Frequently Asked Questions
- How long does it take for an event to be approved?
- How do I get on your Twitter feed?
- How do I edit an event?
- Can I trust the information on your site, is it up-to-date?
- Do you rank the events on how good they are?
- There's a an open mic in the town centre on Wednesdays, why isn't it listed?
- How many hits do you get?
How long does it take for an event to be approved?
Events are normally approved in the evenings around 5pm when our volunteers are arriving home from work. However, don't be surprised if they can go live at some strange time of day, especially at the weekends when schedules are loose.
How do I get on your Twitter feed?
If you are tweeting from a mobile device, turn on the geolocate option and make sure your Tweet contains the phrase "open mic". This will mean your tweet can get discovered by open mic finder and will be displayed on geographically relevant pages. Alternatively, if a particular event has twitter handles or hashtags showing on their details page, just include one or more of them in your Tweet.
How do I edit an event?
Anyone can submit a revised version of an event's details by clicking the "Edit" button on the event details page. You will have to register an account in order to do this but that only takes a moment.
Can I trust the information on your site, is it up-to-date?
Any information on the web could potentially be out of date and Open Mic Finder is not exempt from that rule. Venues and organisers tend to apply more enthusiasm when promoting a newly launched event than they do when announcing the cancellation of one. Inevitably, data is left to rot. So, here's our top 3 tips for assessing the accuracy of the data on any event details page:
- Look at the date the information was last confirmed as accurate. Every event details page shows it.
- Check their social networking activity. If their Twitter account has not posted anything for 3 months, take that as a warning. If their Facebook feed looks deader than Justin Beiber's eyes, it could be a sign.
- Phone the venue. If the line is dead the venue might have closed. If someone picks up, you can get a definite answer.
Do you rank the events on how good they are?
No. Absolutely not. OMF has a core principle of impartiality.
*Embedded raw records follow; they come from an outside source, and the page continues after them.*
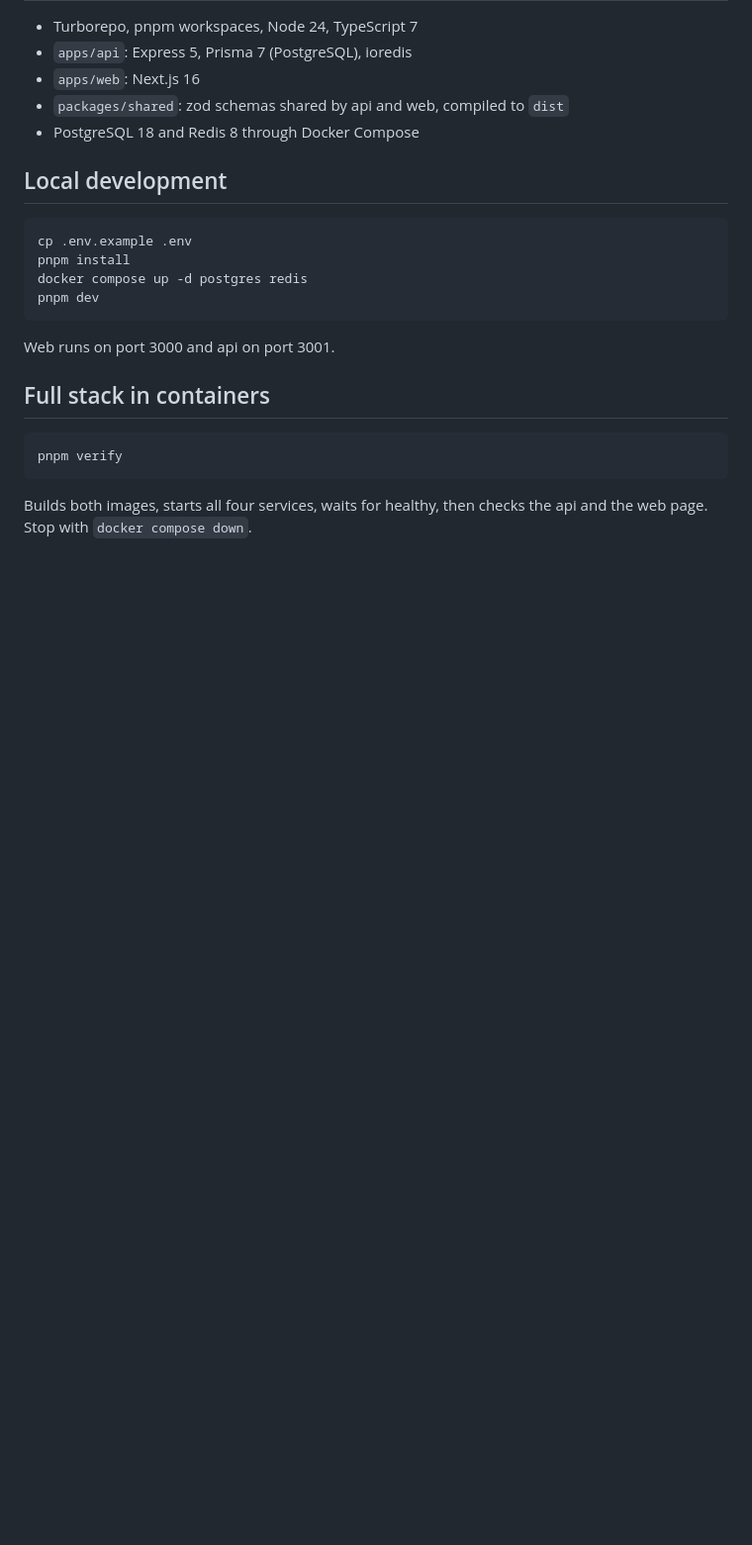
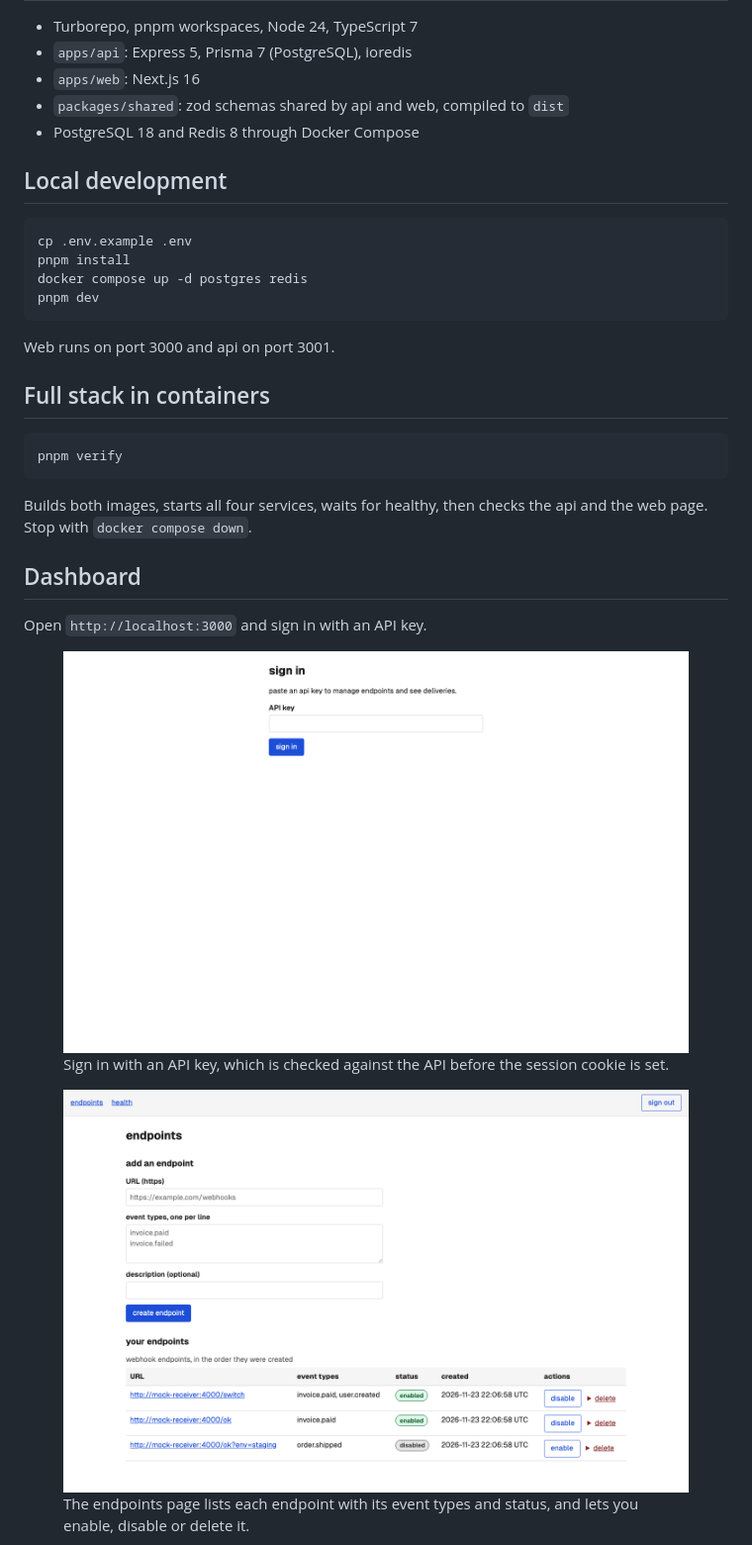
Before and after one commit to shubhzam/web-hooks, a Markdown page: README.md, the part around one of its changes. Shown at 99% size. GitHub-like rendering; pictures changed too: apps/docs/screenshots/endpoints.png (added), apps/docs/screenshots/login.png (added); blank space fills up the shorter version.

Commit message:
feat: readme updated

```diff
--- a/README.md
+++ b/README.md
@@ -29,3 +29,17 @@ pnpm verify
 
 Builds both images, starts all four services, waits for healthy, then checks the api and the web page. Stop with `docker compose down`.
 
+## Dashboard
+
+Open `http://localhost:3000` and sign in with an API key.
+
+<figure>
+  <img src="apps/docs/screenshots/login.png" alt="The sign in page with an empty API key field and a sign in button" width="800">
+  <figcaption>Sign in with an API key, which is checked against the API before the session cookie is set.</figcaption>
+</figure>
+
+<figure>
+  <img src="apps/docs/screenshots/endpoints.png" alt="The endpoints page with the add endpoint form above a table of three endpoints with status badges and enable, disable and delete actions" width="800">
+  <figcaption>The endpoints page lists each endpoint with its event types and status, and lets you enable, disable or delete it.</figcaption>
+</figure>
+
```
Also changed, not shown: other parts of README.md (+15 -0 lines), apps/docs/screenshots/delivery-failed.png (added), apps/docs/screenshots/endpoint-detail.png (added), apps/docs/screenshots/endpoint-secret.png (added).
Information gets added (provided it meets quality control guidelines) and only gets removed when it has been out of date for 6 months and none of the people associated with the event can be contacted to gain confirmation.
There's a an open mic in the town centre on Wednesdays, why isn't it listed?
Because we need a bit more information than that! Open Mic Finder is successful because it provides a full set of data, the very minimum being the venue name and address with post code, when the event occurs and what performance mediums are welcomed. But even more importantly we need a person we can email twice a year to ask "Is the event still running?". That person doesn't have to be the event organiser. They don't even have to be a performer. Just someone who lives near the venue and is willing to help.
How many hits do you get?
Exactly what counts as a "hit" is pretty subjective. It's more informative to say that last month this site received 23,000+ unique visitors.